MSWI is a new student-run initiative, started in the summer of 2020. It was co-founded and is led by Marina Nysten and Joyce Wu, both U3 Science students. As universities shifted to online classes in April 2020, many science courses replaced multiple choice final exams with end-of-term papers. This was a difficult transition for some science students, many of whom were never required to take writing-intensive courses at McGill and thus lacked experience in scientific writing.
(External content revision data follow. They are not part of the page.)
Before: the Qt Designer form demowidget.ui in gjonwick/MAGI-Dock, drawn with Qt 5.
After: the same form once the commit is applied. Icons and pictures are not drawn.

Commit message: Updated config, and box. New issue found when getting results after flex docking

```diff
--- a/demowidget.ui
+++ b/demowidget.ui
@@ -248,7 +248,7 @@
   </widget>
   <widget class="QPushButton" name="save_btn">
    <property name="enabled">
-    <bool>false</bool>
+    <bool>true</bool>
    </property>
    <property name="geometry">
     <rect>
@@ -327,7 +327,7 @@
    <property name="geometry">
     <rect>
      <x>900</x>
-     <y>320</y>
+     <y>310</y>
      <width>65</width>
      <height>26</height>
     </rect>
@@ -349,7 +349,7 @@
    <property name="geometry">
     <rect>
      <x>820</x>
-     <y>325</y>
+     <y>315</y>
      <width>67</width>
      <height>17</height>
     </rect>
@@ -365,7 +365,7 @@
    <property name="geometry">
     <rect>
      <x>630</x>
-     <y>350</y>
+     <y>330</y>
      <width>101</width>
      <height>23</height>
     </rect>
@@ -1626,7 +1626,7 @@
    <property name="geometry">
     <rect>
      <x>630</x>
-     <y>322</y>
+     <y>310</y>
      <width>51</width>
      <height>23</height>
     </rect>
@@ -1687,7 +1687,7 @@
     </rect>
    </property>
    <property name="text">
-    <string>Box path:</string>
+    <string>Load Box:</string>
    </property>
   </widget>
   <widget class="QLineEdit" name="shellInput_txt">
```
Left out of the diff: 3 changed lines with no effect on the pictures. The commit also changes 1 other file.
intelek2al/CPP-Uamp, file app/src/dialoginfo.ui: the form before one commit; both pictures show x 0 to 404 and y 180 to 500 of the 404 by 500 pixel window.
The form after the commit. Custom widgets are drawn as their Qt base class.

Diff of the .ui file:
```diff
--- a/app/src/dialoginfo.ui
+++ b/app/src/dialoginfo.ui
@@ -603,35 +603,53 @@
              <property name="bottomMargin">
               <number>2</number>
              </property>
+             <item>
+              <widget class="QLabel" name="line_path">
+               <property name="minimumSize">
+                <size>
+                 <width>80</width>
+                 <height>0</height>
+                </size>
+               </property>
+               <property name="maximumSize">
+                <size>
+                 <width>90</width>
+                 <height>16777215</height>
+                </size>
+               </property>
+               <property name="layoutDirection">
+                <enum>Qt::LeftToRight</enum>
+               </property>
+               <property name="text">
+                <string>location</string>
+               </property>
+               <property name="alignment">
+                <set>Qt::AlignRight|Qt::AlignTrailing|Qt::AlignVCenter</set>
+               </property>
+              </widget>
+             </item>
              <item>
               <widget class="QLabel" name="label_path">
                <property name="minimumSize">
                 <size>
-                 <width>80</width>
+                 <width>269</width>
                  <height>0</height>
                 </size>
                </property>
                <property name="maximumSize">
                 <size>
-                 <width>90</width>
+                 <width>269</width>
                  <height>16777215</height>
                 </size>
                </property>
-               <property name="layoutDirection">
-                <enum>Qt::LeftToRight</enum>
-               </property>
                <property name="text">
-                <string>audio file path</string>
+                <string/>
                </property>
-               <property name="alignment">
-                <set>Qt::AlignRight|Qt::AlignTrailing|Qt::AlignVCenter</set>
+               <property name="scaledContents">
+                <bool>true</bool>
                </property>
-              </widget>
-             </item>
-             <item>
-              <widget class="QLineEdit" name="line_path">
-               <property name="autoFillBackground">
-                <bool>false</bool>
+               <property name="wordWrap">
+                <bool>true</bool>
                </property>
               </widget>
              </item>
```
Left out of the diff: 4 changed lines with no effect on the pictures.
Observing these challenges that their peers faced, Wu and Nysten began to brainstorm ideas on how to bridge this knowledge gap.
“Last April, we both noticed a lack of science communication resources at McGill,” Wu and Nysten wrote in an email to The McGill Tribune. “MSWI’s purpose is to act as a supplementary resource to support students and professors, especially considering the transition to writing-centric assessments this semester.”
Throughout the upcoming academic year, MSWI will be organizing workshops on a variety of topics, from how to expertly read research articles to presenting scientific material and communicating science to the public. MSWI will also provide comprehensive online resources on its website, including a concise ebook on scientific writing that Nysten and Wu penned over the summer in collaboration with faculty members, TAs, and students.
According to Nysten and Wu, the club’s main goal is to become a “hub” for science communication at McGill. One of the ways they hope to achieve this is by supporting as many students as possible through their partnerships with faculty members and other student organizations.
Some student clubs and organizations such as the Student Research Initiative and McGill Science Undergraduate Research Journal have missions that broadly align with that of MSWI, creating a cohesive network of writing-centric student support opportunities. Whether as a part of their personal research or as a result of the increased writing requirements in many online classes, Nysten and Wu predict that students from across disciplines will benefit from MSWI’s services.
“We hope to offer unique services and resources that fill in the gaps that currently exist at McGill,” Nysten and Wu wrote. “An essential factor in this goal is to listen to what students are looking for, which we achieve by conducting surveys and creating online feedback forms.”
There are plenty of opportunities for students to get involved with MSWI, such as attending monthly workshops, contributing a blog post to the MSWI website, or by helping to create learning resources in a subject they have experience in.
Their first workshop, entitled “Reading Research Articles,” is on Sept. 24 and will be co-hosted by Tommy Markopoulos, a graduate student in the Integrated Program in Neuroscience.
One of the biggest events that MSWI planned for this year is the first annual MSWI Science “CommunicaScion” Case Competition set to be held in the winter semester. With this competition, Nysten and Wu aim to challenge students to effectively communicate a scientific topic to three different ages and educational backgrounds. This year’s theme remains a secret, but will be revealed in the coming months.